▶ **WHAT IS EXPECTED**
Look for "color" in the material below and show each line that contains it.

▶ **SUPPLIED RECORDS**
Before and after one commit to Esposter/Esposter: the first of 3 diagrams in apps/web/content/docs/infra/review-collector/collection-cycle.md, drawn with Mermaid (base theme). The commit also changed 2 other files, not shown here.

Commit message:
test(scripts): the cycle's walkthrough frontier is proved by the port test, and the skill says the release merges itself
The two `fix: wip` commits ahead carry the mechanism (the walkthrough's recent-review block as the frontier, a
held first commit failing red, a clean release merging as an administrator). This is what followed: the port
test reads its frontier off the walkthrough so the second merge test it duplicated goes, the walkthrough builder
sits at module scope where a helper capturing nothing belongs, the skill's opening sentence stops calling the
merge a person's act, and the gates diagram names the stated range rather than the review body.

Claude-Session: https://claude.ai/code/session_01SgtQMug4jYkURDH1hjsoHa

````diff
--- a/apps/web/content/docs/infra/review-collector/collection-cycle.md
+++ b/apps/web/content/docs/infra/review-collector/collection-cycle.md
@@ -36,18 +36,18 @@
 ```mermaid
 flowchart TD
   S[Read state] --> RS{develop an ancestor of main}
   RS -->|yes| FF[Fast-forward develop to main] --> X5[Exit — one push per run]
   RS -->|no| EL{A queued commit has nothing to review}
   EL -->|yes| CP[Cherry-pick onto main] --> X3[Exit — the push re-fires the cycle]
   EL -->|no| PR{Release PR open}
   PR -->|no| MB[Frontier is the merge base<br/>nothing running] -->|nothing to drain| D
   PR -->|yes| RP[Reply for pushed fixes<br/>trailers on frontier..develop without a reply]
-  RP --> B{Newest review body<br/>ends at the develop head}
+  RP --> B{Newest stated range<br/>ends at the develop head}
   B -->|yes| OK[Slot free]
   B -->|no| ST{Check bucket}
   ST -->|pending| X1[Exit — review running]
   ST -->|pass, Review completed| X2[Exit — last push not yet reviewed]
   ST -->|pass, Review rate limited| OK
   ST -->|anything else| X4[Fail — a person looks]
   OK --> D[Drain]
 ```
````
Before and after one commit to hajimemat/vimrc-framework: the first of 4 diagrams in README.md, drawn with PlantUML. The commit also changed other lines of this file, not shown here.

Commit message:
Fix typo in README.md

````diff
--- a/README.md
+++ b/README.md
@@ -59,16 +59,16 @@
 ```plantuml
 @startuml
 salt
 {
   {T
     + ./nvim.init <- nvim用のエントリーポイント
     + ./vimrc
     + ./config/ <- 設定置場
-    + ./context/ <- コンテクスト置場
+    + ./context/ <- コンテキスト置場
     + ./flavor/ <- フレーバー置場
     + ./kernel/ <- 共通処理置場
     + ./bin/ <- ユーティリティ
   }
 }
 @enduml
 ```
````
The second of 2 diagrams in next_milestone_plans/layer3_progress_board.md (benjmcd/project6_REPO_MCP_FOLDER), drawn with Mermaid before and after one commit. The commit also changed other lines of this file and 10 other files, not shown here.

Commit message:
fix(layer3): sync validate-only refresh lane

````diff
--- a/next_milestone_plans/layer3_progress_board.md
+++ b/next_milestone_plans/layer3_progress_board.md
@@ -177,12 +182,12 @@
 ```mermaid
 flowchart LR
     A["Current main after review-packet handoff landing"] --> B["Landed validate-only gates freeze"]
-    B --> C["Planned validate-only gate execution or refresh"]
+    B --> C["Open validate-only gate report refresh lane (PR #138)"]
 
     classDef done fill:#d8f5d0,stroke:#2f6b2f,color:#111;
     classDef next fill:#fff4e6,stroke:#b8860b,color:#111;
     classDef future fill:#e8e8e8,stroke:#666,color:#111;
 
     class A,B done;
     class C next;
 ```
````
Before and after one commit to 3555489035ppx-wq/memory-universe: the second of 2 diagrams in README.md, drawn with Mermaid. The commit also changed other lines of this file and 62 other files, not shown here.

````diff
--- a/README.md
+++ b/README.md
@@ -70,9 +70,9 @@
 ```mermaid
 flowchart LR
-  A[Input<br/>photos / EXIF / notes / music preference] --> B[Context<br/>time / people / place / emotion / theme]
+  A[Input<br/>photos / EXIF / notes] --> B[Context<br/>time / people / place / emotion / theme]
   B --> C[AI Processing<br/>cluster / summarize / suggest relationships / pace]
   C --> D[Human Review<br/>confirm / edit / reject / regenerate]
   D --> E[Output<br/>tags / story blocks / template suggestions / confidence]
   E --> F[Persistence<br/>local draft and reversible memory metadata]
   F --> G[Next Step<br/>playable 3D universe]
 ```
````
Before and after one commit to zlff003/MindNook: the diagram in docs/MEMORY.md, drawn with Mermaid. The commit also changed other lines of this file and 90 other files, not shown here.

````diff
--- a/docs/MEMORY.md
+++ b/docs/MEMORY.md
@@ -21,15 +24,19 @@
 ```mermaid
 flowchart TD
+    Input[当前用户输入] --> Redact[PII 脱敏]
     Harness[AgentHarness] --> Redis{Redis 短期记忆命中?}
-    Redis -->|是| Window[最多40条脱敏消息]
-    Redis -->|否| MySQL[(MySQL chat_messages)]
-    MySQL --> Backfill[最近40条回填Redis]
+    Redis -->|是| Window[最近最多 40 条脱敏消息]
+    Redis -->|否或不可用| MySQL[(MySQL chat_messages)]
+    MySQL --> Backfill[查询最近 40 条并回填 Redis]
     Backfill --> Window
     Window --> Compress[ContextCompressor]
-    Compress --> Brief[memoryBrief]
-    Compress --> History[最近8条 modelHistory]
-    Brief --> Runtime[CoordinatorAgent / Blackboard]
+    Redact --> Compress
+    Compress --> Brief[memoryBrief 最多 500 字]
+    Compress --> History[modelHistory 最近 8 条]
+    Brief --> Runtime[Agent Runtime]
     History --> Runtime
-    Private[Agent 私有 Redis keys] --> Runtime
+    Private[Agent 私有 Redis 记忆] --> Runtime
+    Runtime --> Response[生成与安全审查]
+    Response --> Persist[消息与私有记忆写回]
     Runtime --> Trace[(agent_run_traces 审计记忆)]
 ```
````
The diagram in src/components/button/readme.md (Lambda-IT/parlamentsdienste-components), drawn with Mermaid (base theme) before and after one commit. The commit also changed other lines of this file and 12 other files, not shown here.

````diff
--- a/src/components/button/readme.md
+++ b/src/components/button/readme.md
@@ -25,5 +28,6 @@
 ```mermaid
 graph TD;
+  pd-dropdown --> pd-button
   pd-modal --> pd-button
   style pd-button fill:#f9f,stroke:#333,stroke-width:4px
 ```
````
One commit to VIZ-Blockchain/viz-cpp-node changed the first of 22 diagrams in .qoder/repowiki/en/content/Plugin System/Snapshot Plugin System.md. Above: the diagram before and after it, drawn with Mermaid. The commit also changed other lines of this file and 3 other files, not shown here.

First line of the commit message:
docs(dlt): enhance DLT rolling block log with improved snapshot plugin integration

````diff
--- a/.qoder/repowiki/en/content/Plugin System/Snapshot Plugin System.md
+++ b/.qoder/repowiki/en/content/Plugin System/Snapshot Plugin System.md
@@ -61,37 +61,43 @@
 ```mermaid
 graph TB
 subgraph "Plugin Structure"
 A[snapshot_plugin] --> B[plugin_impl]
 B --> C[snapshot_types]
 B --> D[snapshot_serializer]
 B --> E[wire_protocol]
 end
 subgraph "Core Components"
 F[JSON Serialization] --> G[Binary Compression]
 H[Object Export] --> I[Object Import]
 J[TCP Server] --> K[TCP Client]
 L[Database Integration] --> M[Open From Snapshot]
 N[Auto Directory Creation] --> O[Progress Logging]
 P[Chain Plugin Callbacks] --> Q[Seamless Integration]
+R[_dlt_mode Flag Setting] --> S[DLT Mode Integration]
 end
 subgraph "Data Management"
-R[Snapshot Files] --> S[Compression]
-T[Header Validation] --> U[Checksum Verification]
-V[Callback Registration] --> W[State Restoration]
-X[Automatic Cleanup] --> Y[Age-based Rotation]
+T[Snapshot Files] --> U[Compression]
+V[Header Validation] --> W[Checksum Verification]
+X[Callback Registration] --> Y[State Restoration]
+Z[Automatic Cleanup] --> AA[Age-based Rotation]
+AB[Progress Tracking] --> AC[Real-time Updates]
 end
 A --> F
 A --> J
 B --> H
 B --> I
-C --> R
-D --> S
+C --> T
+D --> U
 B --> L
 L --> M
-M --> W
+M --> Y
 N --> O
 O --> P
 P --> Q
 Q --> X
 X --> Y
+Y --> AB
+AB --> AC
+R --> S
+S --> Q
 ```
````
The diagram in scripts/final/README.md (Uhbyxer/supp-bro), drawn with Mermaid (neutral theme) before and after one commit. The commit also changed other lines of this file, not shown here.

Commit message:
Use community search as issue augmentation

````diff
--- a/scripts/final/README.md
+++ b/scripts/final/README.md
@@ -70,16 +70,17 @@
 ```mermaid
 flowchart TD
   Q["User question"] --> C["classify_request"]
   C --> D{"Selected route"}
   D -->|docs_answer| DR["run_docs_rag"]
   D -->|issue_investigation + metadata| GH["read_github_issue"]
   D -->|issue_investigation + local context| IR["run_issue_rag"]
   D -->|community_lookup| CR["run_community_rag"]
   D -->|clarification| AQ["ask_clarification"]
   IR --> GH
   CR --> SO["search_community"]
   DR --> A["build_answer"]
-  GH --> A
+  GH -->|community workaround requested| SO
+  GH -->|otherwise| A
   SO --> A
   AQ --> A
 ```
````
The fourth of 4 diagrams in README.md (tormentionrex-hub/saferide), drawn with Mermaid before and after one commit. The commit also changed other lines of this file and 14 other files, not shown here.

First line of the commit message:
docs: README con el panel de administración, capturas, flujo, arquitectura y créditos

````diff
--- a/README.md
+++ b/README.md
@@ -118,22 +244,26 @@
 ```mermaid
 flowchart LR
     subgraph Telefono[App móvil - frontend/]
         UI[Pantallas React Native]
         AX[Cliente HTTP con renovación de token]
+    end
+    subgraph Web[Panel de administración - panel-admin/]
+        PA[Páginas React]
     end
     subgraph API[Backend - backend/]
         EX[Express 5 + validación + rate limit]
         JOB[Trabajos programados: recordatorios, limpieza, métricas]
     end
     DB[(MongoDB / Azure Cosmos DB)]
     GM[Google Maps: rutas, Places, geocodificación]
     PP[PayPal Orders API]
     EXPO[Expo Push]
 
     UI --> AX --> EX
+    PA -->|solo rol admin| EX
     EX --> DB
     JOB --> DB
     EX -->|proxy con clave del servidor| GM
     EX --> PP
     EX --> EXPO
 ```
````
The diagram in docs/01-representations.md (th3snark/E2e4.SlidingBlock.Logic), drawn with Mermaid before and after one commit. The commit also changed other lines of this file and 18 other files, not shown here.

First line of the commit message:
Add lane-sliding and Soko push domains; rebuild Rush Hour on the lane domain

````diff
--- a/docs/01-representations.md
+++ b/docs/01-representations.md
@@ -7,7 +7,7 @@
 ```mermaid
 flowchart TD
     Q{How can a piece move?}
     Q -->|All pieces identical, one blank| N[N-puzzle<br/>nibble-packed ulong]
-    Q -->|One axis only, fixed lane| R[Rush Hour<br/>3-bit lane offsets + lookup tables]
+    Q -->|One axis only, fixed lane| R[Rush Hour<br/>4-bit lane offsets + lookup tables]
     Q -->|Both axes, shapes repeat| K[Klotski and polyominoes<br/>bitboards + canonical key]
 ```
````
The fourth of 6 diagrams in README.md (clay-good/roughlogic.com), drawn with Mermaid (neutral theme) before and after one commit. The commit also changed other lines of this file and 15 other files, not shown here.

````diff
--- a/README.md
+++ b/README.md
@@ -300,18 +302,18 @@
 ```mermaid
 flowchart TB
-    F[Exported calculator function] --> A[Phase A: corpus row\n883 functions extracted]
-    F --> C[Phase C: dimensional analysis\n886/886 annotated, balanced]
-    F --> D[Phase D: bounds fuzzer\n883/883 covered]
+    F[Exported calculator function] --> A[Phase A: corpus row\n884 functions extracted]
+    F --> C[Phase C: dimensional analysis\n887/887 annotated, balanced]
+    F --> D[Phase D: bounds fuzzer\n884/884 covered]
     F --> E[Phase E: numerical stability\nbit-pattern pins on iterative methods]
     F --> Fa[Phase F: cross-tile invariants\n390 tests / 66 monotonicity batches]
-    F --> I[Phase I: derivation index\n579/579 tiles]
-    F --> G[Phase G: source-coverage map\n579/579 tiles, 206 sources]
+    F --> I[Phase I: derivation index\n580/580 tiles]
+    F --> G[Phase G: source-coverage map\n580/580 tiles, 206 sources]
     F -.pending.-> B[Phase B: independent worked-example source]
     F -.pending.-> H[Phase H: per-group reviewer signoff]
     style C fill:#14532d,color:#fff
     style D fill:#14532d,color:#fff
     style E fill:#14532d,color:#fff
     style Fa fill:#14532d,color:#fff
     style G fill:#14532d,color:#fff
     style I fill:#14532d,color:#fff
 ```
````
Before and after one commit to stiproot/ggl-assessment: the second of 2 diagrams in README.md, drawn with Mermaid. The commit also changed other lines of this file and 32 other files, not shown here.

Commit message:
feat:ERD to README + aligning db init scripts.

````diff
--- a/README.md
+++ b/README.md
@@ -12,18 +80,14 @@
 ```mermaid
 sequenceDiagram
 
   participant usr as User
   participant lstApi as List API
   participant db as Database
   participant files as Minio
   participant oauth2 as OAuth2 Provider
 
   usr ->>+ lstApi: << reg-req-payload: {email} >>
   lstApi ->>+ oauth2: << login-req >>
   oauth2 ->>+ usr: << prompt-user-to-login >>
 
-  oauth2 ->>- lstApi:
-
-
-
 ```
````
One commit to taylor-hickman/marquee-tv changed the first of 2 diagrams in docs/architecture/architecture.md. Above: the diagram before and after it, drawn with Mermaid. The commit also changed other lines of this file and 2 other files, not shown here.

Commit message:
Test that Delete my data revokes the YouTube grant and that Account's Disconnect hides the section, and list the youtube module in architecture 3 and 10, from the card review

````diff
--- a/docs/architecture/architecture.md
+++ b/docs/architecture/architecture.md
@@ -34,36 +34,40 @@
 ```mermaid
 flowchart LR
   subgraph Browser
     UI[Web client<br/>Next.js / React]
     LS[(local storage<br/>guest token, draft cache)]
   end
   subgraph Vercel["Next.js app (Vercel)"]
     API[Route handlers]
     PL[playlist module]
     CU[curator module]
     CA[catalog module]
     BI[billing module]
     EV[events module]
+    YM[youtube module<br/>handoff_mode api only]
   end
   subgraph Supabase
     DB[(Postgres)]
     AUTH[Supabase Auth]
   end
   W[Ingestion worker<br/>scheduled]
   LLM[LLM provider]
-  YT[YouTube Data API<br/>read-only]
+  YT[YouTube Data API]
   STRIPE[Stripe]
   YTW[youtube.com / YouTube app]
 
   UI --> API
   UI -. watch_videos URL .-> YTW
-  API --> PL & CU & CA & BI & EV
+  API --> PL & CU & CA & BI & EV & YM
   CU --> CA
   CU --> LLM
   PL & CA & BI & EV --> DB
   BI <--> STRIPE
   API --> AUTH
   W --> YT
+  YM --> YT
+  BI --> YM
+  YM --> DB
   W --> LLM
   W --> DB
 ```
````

▶ **ANSWER SECTION**
     classDef done fill:#d8f5d0,stroke:#2f6b2f,color:#111;
     classDef next fill:#fff4e6,stroke:#b8860b,color:#111;
     classDef future fill:#e8e8e8,stroke:#666,color:#111;
     style C fill:#14532d,color:#fff
     style D fill:#14532d,color:#fff
     style E fill:#14532d,color:#fff
     style Fa fill:#14532d,color:#fff
     style G fill:#14532d,color:#fff
     style I fill:#14532d,color:#fff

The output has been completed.